There's something immediately nostalgic about Charles
Kanwischer's graphite drawings. When I first saw them I immediately felt like I
was looking at an old black and white snapshot. But in a way, his simple drawings
are far better than snapshots because in his work you know there's intent
behind the banality of his subject matter and the objects he depicts.
|US 24 Road Project - Support Columns by Charles Kanwischer, 2010,
graphite on panel, 11 3/4 x 15 3/4.
What would be a bad, throwaway photo of a construction site
of a highway or a newly built house sitting on a grassless plot becomes a
drawing loaded with meaning in the hands of Kanwischer. Thoughts arise about
the contradictions of progress as well as how even the most utilitarian forms
can appear monumental in the hands of the right artist. Essentially, any
"snapshot" can turn into an image worthy of interest if an artist presents it
in the right way.
|Untitled (Maumee River) by Charles Kanwischer, 2006, graphite on panel, 11 x 15.
But it is also really good to note that while any bungler
can take a bad snapshot, not everyone can turn one into a quality drawing. That
is what separates Kanwischer. It's obvious he knows how to draw all the basic
forms any student learns to render, and he does use graphite, which is one of
the most humble drawing materials available, but he ends up creating works that
have such an eloquent design and almost romantic patina, despite their being in
black and white.
|Unfinished Road by Charles Kanwischer, 2010, graphite on panel, 11 3/4 x 15 3/4.
I feel like we are in an artistic moment right now with
drawing that embodies the best of the past and the present in art while showing
us where the possibilities for the future lie. Kanwischer is part of that
continuum, and the best resource to find his work and the work of others who reflect
this momentum is in Drawing magazine.
It shows unusual and interesting drawing art from contemporary draftsmen,

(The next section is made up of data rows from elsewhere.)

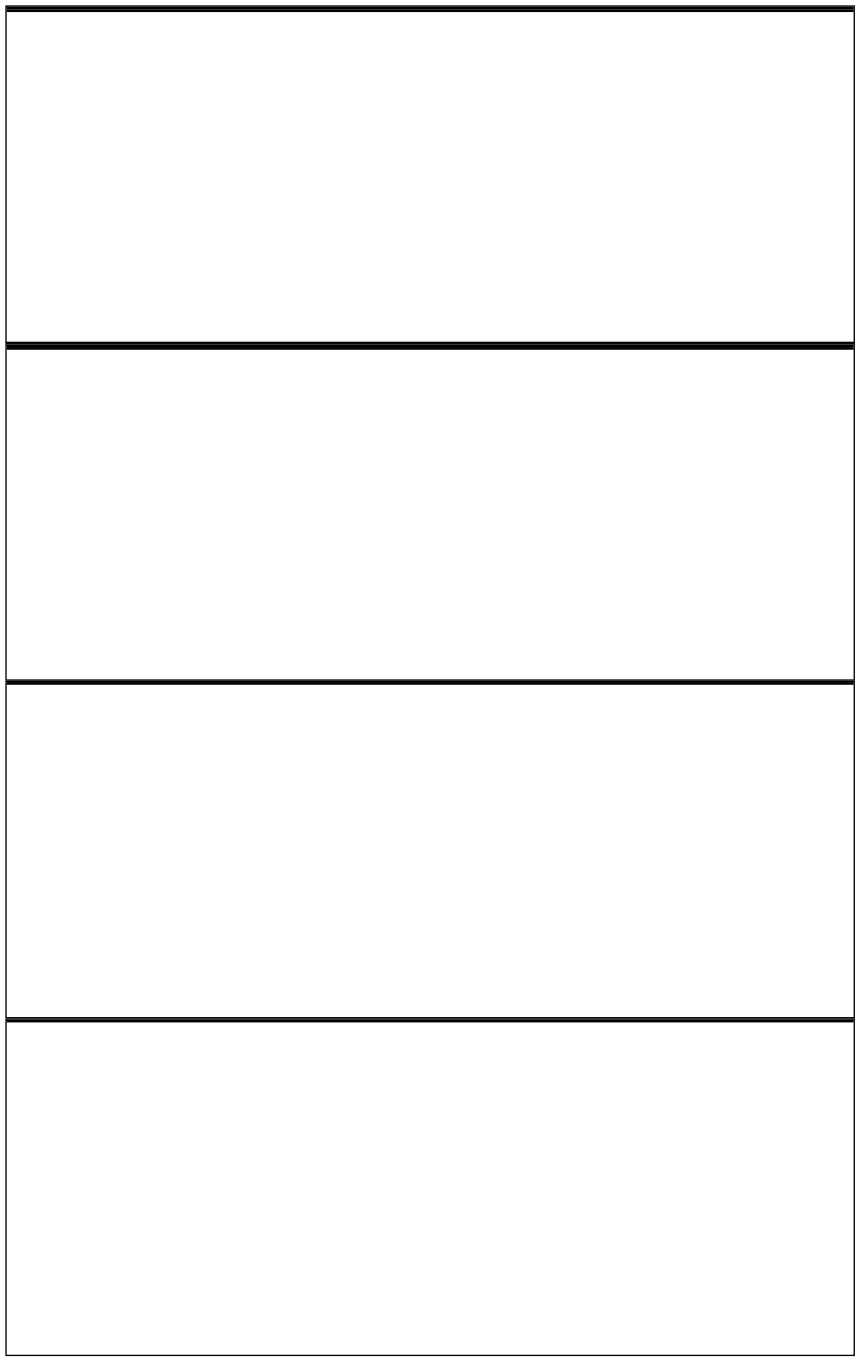
Repository: JHooniie/mini-Project
Page: http://localhost/Project-UIUX/index.jsp
An editor plug-in stored every save of this project. The page is shown before and after the next save, followed by the edit.
The browser window is 1280 px wide. The pictures show the whole page, at 67% of full size.
The page is served by Tomcat 9.

Above is the page before, as saved 2022-07-02 06:52:39.

After the next save:
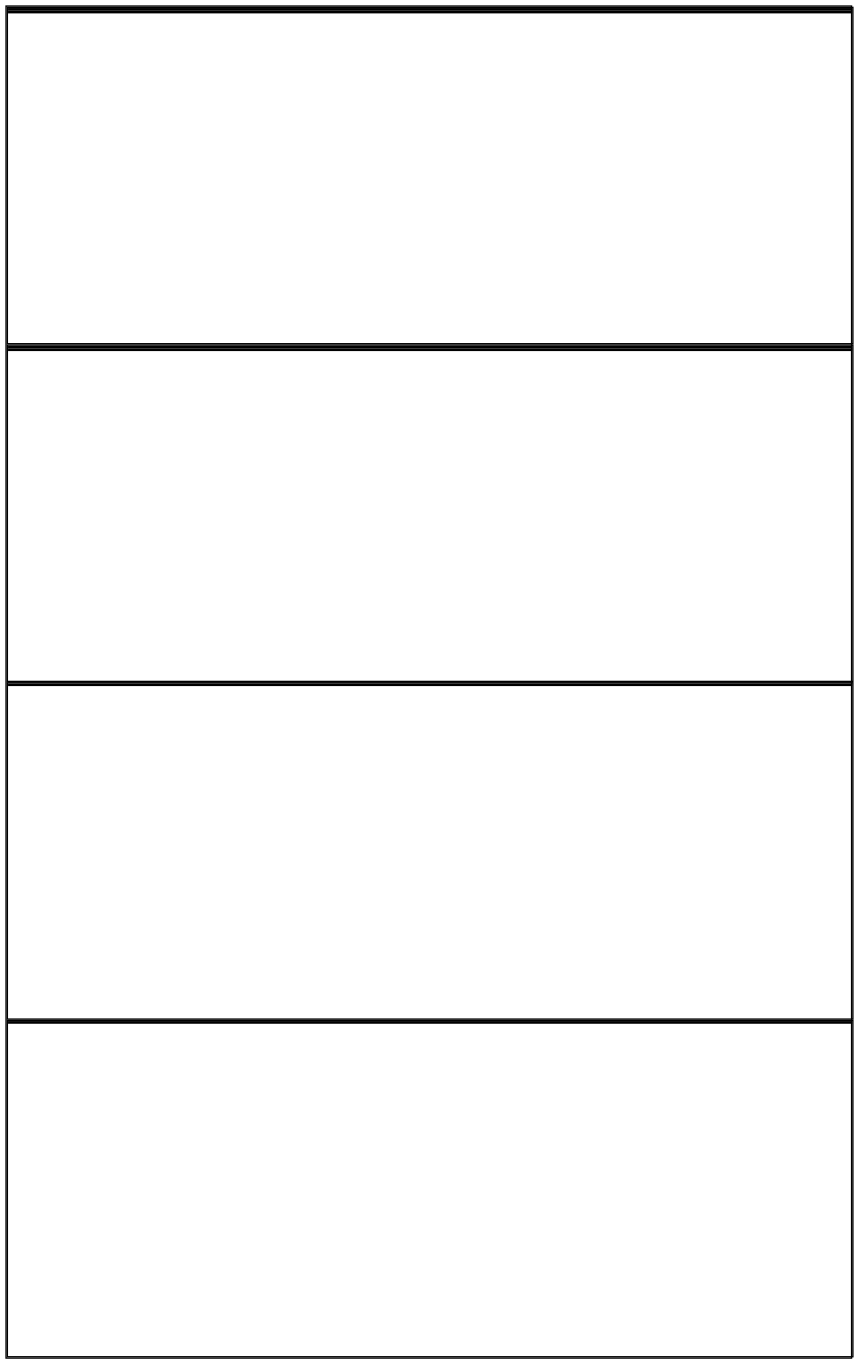
Saved 31 min 11 s later.
--- a/Project-UIUX/src/main/webapp/index.jsp
+++ b/Project-UIUX/src/main/webapp/index.jsp
@@ -18,6 +18,7 @@
 		</style>
 	</head>
 	<body>
+	<div id="wrap">
 	<header>
 		<div class="big">
 			<div>
@@ -54,5 +55,6 @@
 			</div>
 	 	</div>
 	 </footer>
+	</div>
 	</body>
 </html>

classical drawing lessons from established instructors, and drawing ideas that evolve
the practice forward. And you'll get to see more of Kanwischer's work in the
first issue you get with your Drawing